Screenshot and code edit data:

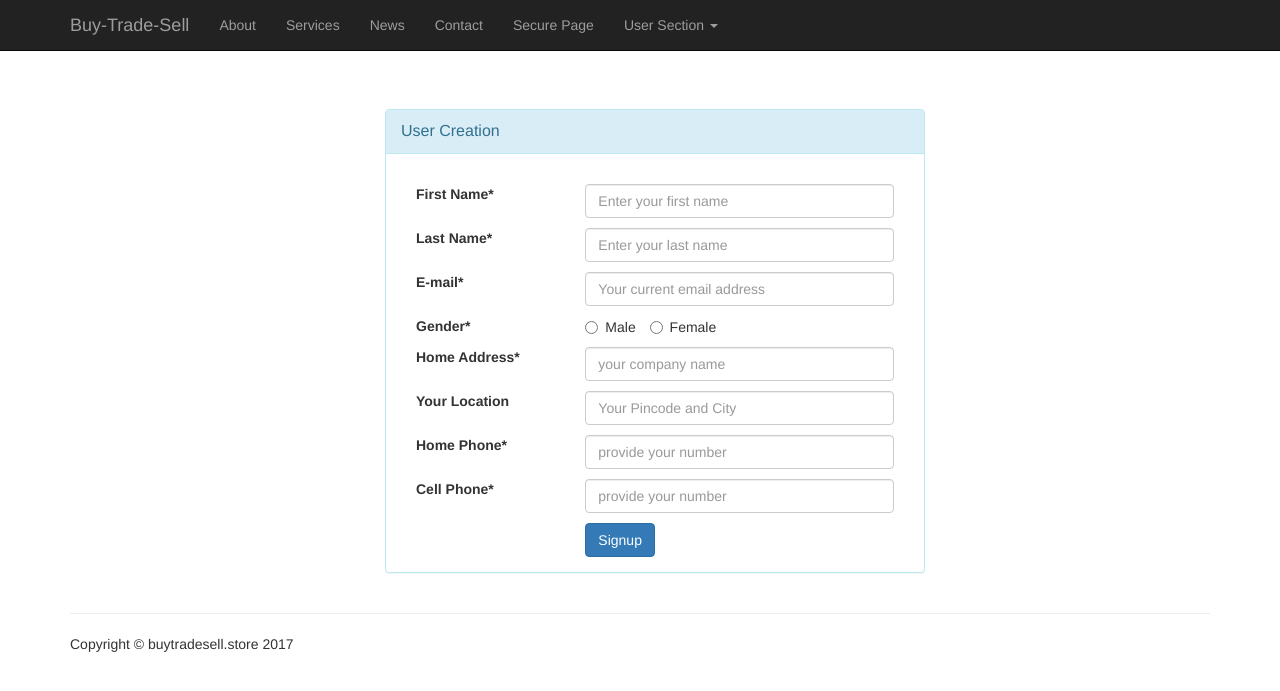
After one commit to surajbhukebag/cmpe272, a PHP site: page /buytradesell/src/createuser.php in a window 1280 px wide. The commit adds this page. Shown: the top 691 px of the page. Run offline with PHP 8.4, Linux system fonts and the light colour scheme; some libraries are stand-ins or nearby versions.

Commit message:
User creation;

```diff
--- a/src/common/header.php
+++ b/src/common/header.php
@@ -26,11 +26,24 @@
                     <li>
                         <a href="src/contact.php">Contact</a>
                     </li>
-					    <li>
+					<li>
                         <a href="src/secure.php">Secure Page</a>
                     </li>
+
+
+			 <li class="dropdown">
+                <a href="#" class="dropdown-toggle" data-toggle="dropdown" role="button" aria-haspopup="true" aria-expanded="false">User Section <span class="caret"></span></a>
+                <ul class="dropdown-menu">
+                  <li><a href="src/createuser.php">Create User</a></li>
+                  <li><a href="#">Search Users</a></li>
                 </ul>
+              </li>
+
+                </ul>
+
+
             </div>
+
             <!-- /.navbar-collapse -->
         </div>
         <!-- /.container -->
--- /dev/null
+++ b/src/createuser.php
@@ -0,0 +1,146 @@
+<!DOCTYPE html>
+<html lang="en">
+
+<head>
+
+    <meta charset="utf-8">
+    <meta http-equiv="X-UA-Compatible" content="IE=edge">
+    <meta name="viewport" content="width=device-width, initial-scale=1">
+    <meta name="description" content="">
+    <meta name="author" content="">
+	<base href="http://localhost/buytradesell/">
+    <title>Buy-Trade-Sell Create User</title>
+
+<!-- Latest compiled and minified CSS -->
+<link rel="stylesheet" href="https://maxcdn.bootstrapcdn.com/bootstrap/3.3.7/css/bootstrap.min.css" integrity="sha384-BVYiiSIFeK1dGmJRAkycuHAHRg32OmUcww7on3RYdg4Va+PmSTsz/K68vbdEjh4u" crossorigin="anonymous">
+
+<link rel="stylesheet" href="https://cdnjs.cloudflare.com/ajax/libs/font-awesome/4.7.0/css/font-awesome.min.css">
+
+
+</head>
+
+<body>
+
+	<?php
+
+	if ($_SERVER["REQUEST_METHOD"] == "POST")
+	{
+		echo $_POST["email"];
+
+	}
+
+	?>
+	<?php include 'common/header.php';?>
+
+	<div class="row" style="padding-top: 59px;">
+
+	<div class="container">
+
+		<div class="container">
+
+    <div id="signupbox" style=" margin-top:50px" class="mainbox col-md-6 col-md-offset-3 col-sm-8 col-sm-offset-2">
+        <div class="panel panel-info">
+            <div class="panel-heading">
+                <div class="panel-title">User Creation</div>
+
+            </div>
+            <div class="panel-body" >
+                <form method="post" action="<?php echo $_SERVER['PHP_SELF']; ?>">
+                    <input type='hidden' name='csrfmiddlewaretoken' value='XFe2rTYl9WOpV8U6X5CfbIuOZOELJ97S' />
+
+
+                    <form  class="form-horizontal" method="post" >
+
+                        <div id="div_id_username" class="form-group required">
+                            <label for="id_username" class="control-label col-md-4  requiredField"> First Name<span class="asteriskField">*</span> </label>
+                            <div class="controls col-md-8 ">
+                                <input class="input-md  textinput textInput form-control" id="id_username" maxlength="30" name="firstname" placeholder="Enter your first name" style="margin-bottom: 10px" type="text" required />
+                            </div>
+                        </div>
+
+						<div id="div_id_username" class="form-group required">
+                            <label for="id_username" class="control-label col-md-4  requiredField"> Last Name<span class="asteriskField">*</span> </label>
+                            <div class="controls col-md-8 ">
+                                <input class="input-md  textinput textInput form-control" id="id_username" maxlength="30" name="lastname" placeholder="Enter your last name" style="margin-bottom: 10px" type="text" required/>
+                            </div>
+                        </div>
+
+                        <div id="div_id_email" class="form-group required">
+                            <label for="id_email" class="control-label col-md-4  requiredField"> E-mail<span class="asteriskField">*</span> </label>
+                            <div class="controls col-md-8 ">
+                                <input class="input-md emailinput form-control" id="id_email" name="email" placeholder="Your current email address" style="margin-bottom: 10px" type="email" required/>
+                            </div>
+                        </div>
+
+                        <div id="div_id_gender" class="form-group required">
+                            <label for="id_gender"  class="control-label col-md-4  requiredField"> Gender<span class="asteriskField">*</span> </label>
+                            <div class="controls col-md-8 "  style="margin-bottom: 10px">
+                                 <label class="radio-inline"> <input type="radio" name="gender" id="id_gender_1" value="M"  style="margin-bottom: 10px" required>Male</label>
+                                 <label class="radio-inline"> <input type="radio" name="gender" id="id_gender_2" value="F"  style="margin-bottom: 10px">Female </label>
+                            </div>
+                        </div>
+                        <div id="div_id_company" class="form-group required">
+                            <label for="id_company" class="control-label col-md-4  requiredField"> Home Address<span class="asteriskField">*</span> </label>
+                            <div class="controls col-md-8 ">
+                                 <input class="input-md textinput textInput form-control" id="id_company" name="company" placeholder="your company name" style="margin-bottom: 10px" type="text" required />
+                            </div>
+                        </div>
+
+                        <div id="div_id_location" class="form-group">
+                            <label for="id_location" class="control-label col-md-4 "> Your Location </label>
+                            <div class="controls col-md-8 ">
+                                <input class="input-md textinput textInput form-control" id="id_location" name="location" placeholder="Your Pincode and City" style="margin-bottom: 10px" type="text" />
+                            </div>
+                        </div>
+
+						<div id="div_id_number" class="form-group required">
+                             <label for="id_number" class="control-label col-md-4  requiredField"> Home Phone<span class="asteriskField">*</span> </label>
+                             <div class="controls col-md-8 ">
+                                 <input class="input-md textinput textInput form-control" id="id_number" name="number" placeholder="provide your number" style="margin-bottom: 10px" type="text" required/>
+                            </div>
+                        </div>
+
+						<div id="div_id_number" class="form-group required">
+                             <label for="id_number" class="control-label col-md-4  requiredField"> Cell Phone<span class="asteriskField">*</span> </label>
+                             <div class="controls col-md-8 ">
+                                 <input class="input-md textinput textInput form-control" id="id_number" name="number" placeholder="provide your number" style="margin-bottom: 10px" type="text" required/>
+                            </div>
+                        </div>
+
+
+                        <div class="form-group">
+                            <div class="aab controls col-md-4 "></div>
+                            <div class="controls col-md-8 ">
+                                <input type="submit" name="Signup" value="Signup" class="btn btn btn-primary" id="submit-id-signup" />
+
+                            </div>
+                        </div>
+
+                    </form>
+
+                </form>
+            </div>
+        </div>
+    </div>
+</div>
+
+
+
+
+
+
+</div>
+
+
+	</div>
+
+	</div>
+	<?php include 'common/footer.php';?>
+    <!-- jQuery -->
+    <script src="https://cdnjs.cloudflare.com/ajax/libs/jquery/3.1.1/jquery.js"></script>
+
+	<script src="https://maxcdn.bootstrapcdn.com/bootstrap/3.3.7/js/bootstrap.min.js" integrity="sha384-Tc5IQib027qvyjSMfHjOMaLkfuWVxZxUPnCJA7l2mCWNIpG9mGCD8wGNIcPD7Txa" crossorigin="anonymous"></script>
+
+</body>
+
+</html>
```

### Task requirements
A faithful copy is needed: reproduce all of the data above, leaving the pictures out.

### Result
After one commit to surajbhukebag/cmpe272, a PHP site: page /buytradesell/src/createuser.php in a window 1280 px wide. The commit adds this page. Shown: the top 691 px of the page. Run offline with PHP 8.4, Linux system fonts and the light colour scheme; some libraries are stand-ins or nearby versions.

Commit message:
User creation;

```diff
--- a/src/common/header.php
+++ b/src/common/header.php
@@ -26,11 +26,24 @@
                     <li>
                         <a href="src/contact.php">Contact</a>
                     </li>
-					    <li>
+					<li>
                         <a href="src/secure.php">Secure Page</a>
                     </li>
+
+
+			 <li class="dropdown">
+                <a href="#" class="dropdown-toggle" data-toggle="dropdown" role="button" aria-haspopup="true" aria-expanded="false">User Section <span class="caret"></span></a>
+                <ul class="dropdown-menu">
+                  <li><a href="src/createuser.php">Create User</a></li>
+                  <li><a href="#">Search Users</a></li>
                 </ul>
+              </li>
+
+                </ul>
+
+
             </div>
+
             <!-- /.navbar-collapse -->
         </div>
         <!-- /.container -->
--- /dev/null
+++ b/src/createuser.php
@@ -0,0 +1,146 @@
+<!DOCTYPE html>
+<html lang="en">
+
+<head>
+
+    <meta charset="utf-8">
+    <meta http-equiv="X-UA-Compatible" content="IE=edge">
+    <meta name="viewport" content="width=device-width, initial-scale=1">
+    <meta name="description" content="">
+    <meta name="author" content="">
+	<base href="http://localhost/buytradesell/">
+    <title>Buy-Trade-Sell Create User</title>
+
+<!-- Latest compiled and minified CSS -->
+<link rel="stylesheet" href="https://maxcdn.bootstrapcdn.com/bootstrap/3.3.7/css/bootstrap.min.css" integrity="sha384-BVYiiSIFeK1dGmJRAkycuHAHRg32OmUcww7on3RYdg4Va+PmSTsz/K68vbdEjh4u" crossorigin="anonymous">
+
+<link rel="stylesheet" href="https://cdnjs.cloudflare.com/ajax/libs/font-awesome/4.7.0/css/font-awesome.min.css">
+
+
+</head>
+
+<body>
+
+	<?php
+
+	if ($_SERVER["REQUEST_METHOD"] == "POST")
+	{
+		echo $_POST["email"];
+
+	}
+
+	?>
+	<?php include 'common/header.php';?>
+
+	<div class="row" style="padding-top: 59px;">
+
+	<div class="container">
+
+		<div class="container">
+
+    <div id="signupbox" style=" margin-top:50px" class="mainbox col-md-6 col-md-offset-3 col-sm-8 col-sm-offset-2">
+        <div class="panel panel-info">
+            <div class="panel-heading">
+                <div class="panel-title">User Creation</div>
+
+            </div>
+            <div class="panel-body" >
+                <form method="post" action="<?php echo $_SERVER['PHP_SELF']; ?>">
+                    <input type='hidden' name='csrfmiddlewaretoken' value='XFe2rTYl9WOpV8U6X5CfbIuOZOELJ97S' />
+
+
+                    <form  class="form-horizontal" method="post" >
+
+                        <div id="div_id_username" class="form-group required">
+                            <label for="id_username" class="control-label col-md-4  requiredField"> First Name<span class="asteriskField">*</span> </label>
+                            <div class="controls col-md-8 ">
+                                <input class="input-md  textinput textInput form-control" id="id_username" maxlength="30" name="firstname" placeholder="Enter your first name" style="margin-bottom: 10px" type="text" required />
+                            </div>
+                        </div>
+
+						<div id="div_id_username" class="form-group required">
+                            <label for="id_username" class="control-label col-md-4  requiredField"> Last Name<span class="asteriskField">*</span> </label>
+                            <div class="controls col-md-8 ">
+                                <input class="input-md  textinput textInput form-control" id="id_username" maxlength="30" name="lastname" placeholder="Enter your last name" style="margin-bottom: 10px" type="text" required/>
+                            </div>
+                        </div>
+
+                        <div id="div_id_email" class="form-group required">
+                            <label for="id_email" class="control-label col-md-4  requiredField"> E-mail<span class="asteriskField">*</span> </label>
+                            <div class="controls col-md-8 ">
+                                <input class="input-md emailinput form-control" id="id_email" name="email" placeholder="Your current email address" style="margin-bottom: 10px" type="email" required/>
+                            </div>
+                        </div>
+
+                        <div id="div_id_gender" class="form-group required">
+                            <label for="id_gender"  class="control-label col-md-4  requiredField"> Gender<span class="asteriskField">*</span> </label>
+                            <div class="controls col-md-8 "  style="margin-bottom: 10px">
+                                 <label class="radio-inline"> <input type="radio" name="gender" id="id_gender_1" value="M"  style="margin-bottom: 10px" required>Male</label>
+                                 <label class="radio-inline"> <input type="radio" name="gender" id="id_gender_2" value="F"  style="margin-bottom: 10px">Female </label>
+                            </div>
+                        </div>
+                        <div id="div_id_company" class="form-group required">
+                            <label for="id_company" class="control-label col-md-4  requiredField"> Home Address<span class="asteriskField">*</span> </label>
+                            <div class="controls col-md-8 ">
+                                 <input class="input-md textinput textInput form-control" id="id_company" name="company" placeholder="your company name" style="margin-bottom: 10px" type="text" required />
+                            </div>
+                        </div>
+
+                        <div id="div_id_location" class="form-group">
+                            <label for="id_location" class="control-label col-md-4 "> Your Location </label>
+                            <div class="controls col-md-8 ">
+                                <input class="input-md textinput textInput form-control" id="id_location" name="location" placeholder="Your Pincode and City" style="margin-bottom: 10px" type="text" />
+                            </div>
+                        </div>
+
+						<div id="div_id_number" class="form-group required">
+                             <label for="id_number" class="control-label col-md-4  requiredField"> Home Phone<span class="asteriskField">*</span> </label>
+                             <div class="controls col-md-8 ">
+                                 <input class="input-md textinput textInput form-control" id="id_number" name="number" placeholder="provide your number" style="margin-bottom: 10px" type="text" required/>
+                            </div>
+                        </div>
+
+						<div id="div_id_number" class="form-group required">
+                             <label for="id_number" class="control-label col-md-4  requiredField"> Cell Phone<span class="asteriskField">*</span> </label>
+                             <div class="controls col-md-8 ">
+                                 <input class="input-md textinput textInput form-control" id="id_number" name="number" placeholder="provide your number" style="margin-bottom: 10px" type="text" required/>
+                            </div>
+                        </div>
+
+
+                        <div class="form-group">
+                            <div class="aab controls col-md-4 "></div>
+                            <div class="controls col-md-8 ">
+                                <input type="submit" name="Signup" value="Signup" class="btn btn btn-primary" id="submit-id-signup" />
+
+                            </div>
+                        </div>
+
+                    </form>
+
+                </form>
+            </div>
+        </div>
+    </div>
+</div>
+
+
+
+
+
+
+</div>
+
+
+	</div>
+
+	</div>
+	<?php include 'common/footer.php';?>
+    <!-- jQuery -->
+    <script src="https://cdnjs.cloudflare.com/ajax/libs/jquery/3.1.1/jquery.js"></script>
+
+	<script src="https://maxcdn.bootstrapcdn.com/bootstrap/3.3.7/js/bootstrap.min.js" integrity="sha384-Tc5IQib027qvyjSMfHjOMaLkfuWVxZxUPnCJA7l2mCWNIpG9mGCD8wGNIcPD7Txa" crossorigin="anonymous"></script>
+
+</body>
+
+</html>
```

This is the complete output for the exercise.